(User interface change data)
◆ ◆ ◆

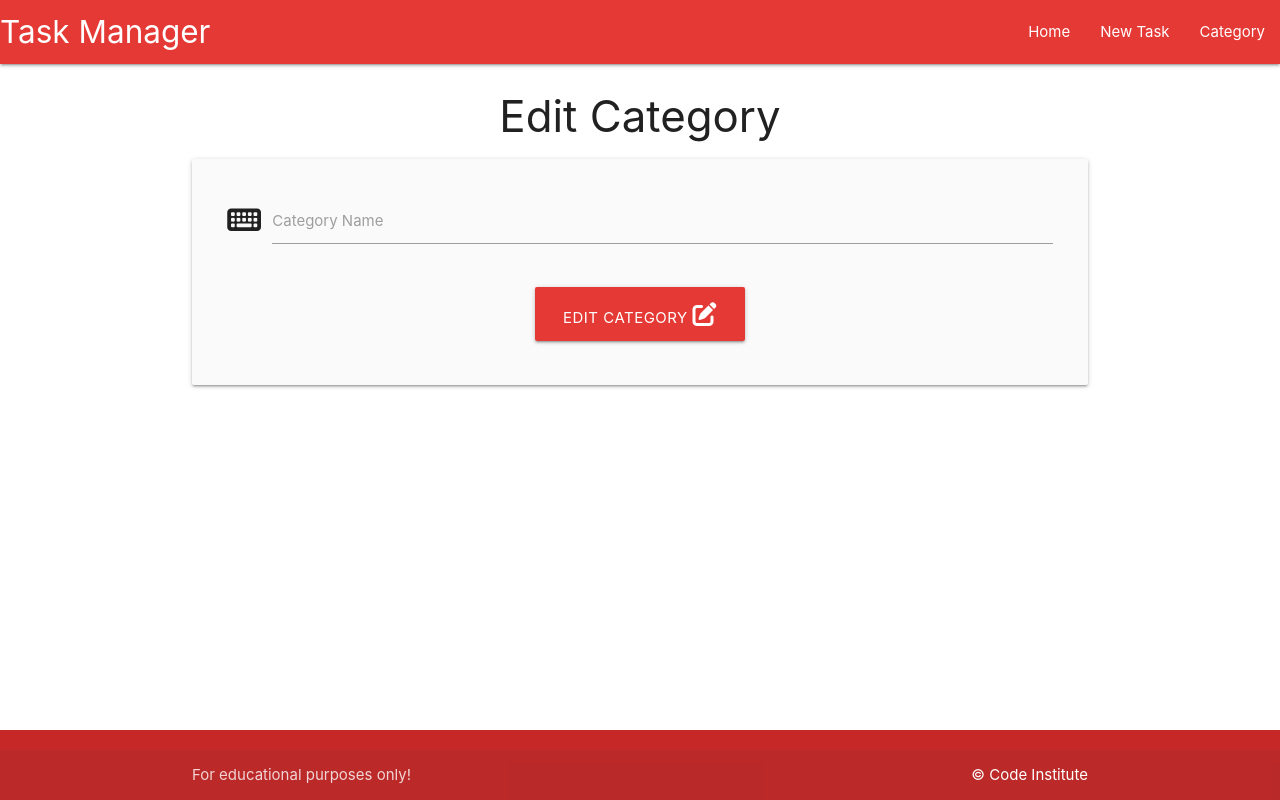
After one commit to Welshy92/alchemy-flask-taskmanager, a Flask app: template taskmanager/templates/edit_category.html in a window 1280 px wide. The commit adds this page. Run offline with Flask 2, Linux system fonts and the light colour scheme; the template is opened without the code that fills it, so the values that code supplies are empty; some libraries are stand-ins or nearby versions.

Commit message:
Add edit category function

```diff
--- a/taskmanager/routes.py
+++ b/taskmanager/routes.py
@@ -22,3 +22,9 @@ def add_category():
         db.session.commit()
         return redirect(url_for("categories"))
     return render_template("add_category.html")
+
+
+@app.route("/edit_category/<int:category_id>", methods=["GET", "POST"])
+def edit_category():
+    category = Category.query.get_or_404(category_id)
+    return render_template("edit_category.html", category=category)
--- a/taskmanager/templates/categories.html
+++ b/taskmanager/templates/categories.html
@@ -2,9 +2,10 @@
 {% block content %}
 
 <h3 class="red-text darken-6 center-align">Categories</h3>
+
 <div class="row">
     <div class="col s12 center-align">
-        <a href="{{ url_for('add_category') }}" class="btn-large red darken-2">
+      <a href="{{ url_for('add_category') }}" class="btn-large red darken-2">
             Add category <i class="fa fa-plus-square right"></i>
         </a>
     </div>
@@ -19,7 +20,7 @@
 
         </div>
         <div class="card-action">
-          <a href="#" class="btn green">Edit</a>
+          <a href="{{ url_for('edit_category', category_id=category.id) }}" class="btn green">Edit</a>
           <a href="#" class="btn blue darken-1">Delete</a>
         </div>
       </div>
--- /dev/null
+++ b/taskmanager/templates/edit_category.html
@@ -0,0 +1,27 @@
+{% extends "base.html" %}
+{% block content %}
+
+<h3 class="light-red-text darken-5 center-align">Edit Category</h3>
+
+<div class="row card-panel grey lighten-5">
+    <form class="col s12" method="POST" action="{{ edit_category }}">
+        <!-- category_name -->
+        <div class="row">
+            <div class="input-field col s12">
+            <i class="fa-solid fa-keyboard prefix light-red-text text-darken-4"></i>
+            <input id="category_name" name="category_name" value="{{ category.category_name }}" minlength="3" maxlength="25" type="text" class="validate" required>
+            <label for="category_name">Category Name</label>
+            </div>
+        </div>
+        <!-- submit button -->
+        <div class="row">
+            <div class="col s12 center-align">
+            <button type="submit" class="btn-large red darken-1">
+                Edit Category <i class="fa-solid fa-pen-to-square"></i>
+            </button>
+            </div>
+        </div>
+    </form>
+</div>
+
+{% endblock %}
```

◆ ◆ ◆

* [Task item] I need the number of lines in the entries that include "card"; please give that number and nothing else.

* [Answer to this task] 2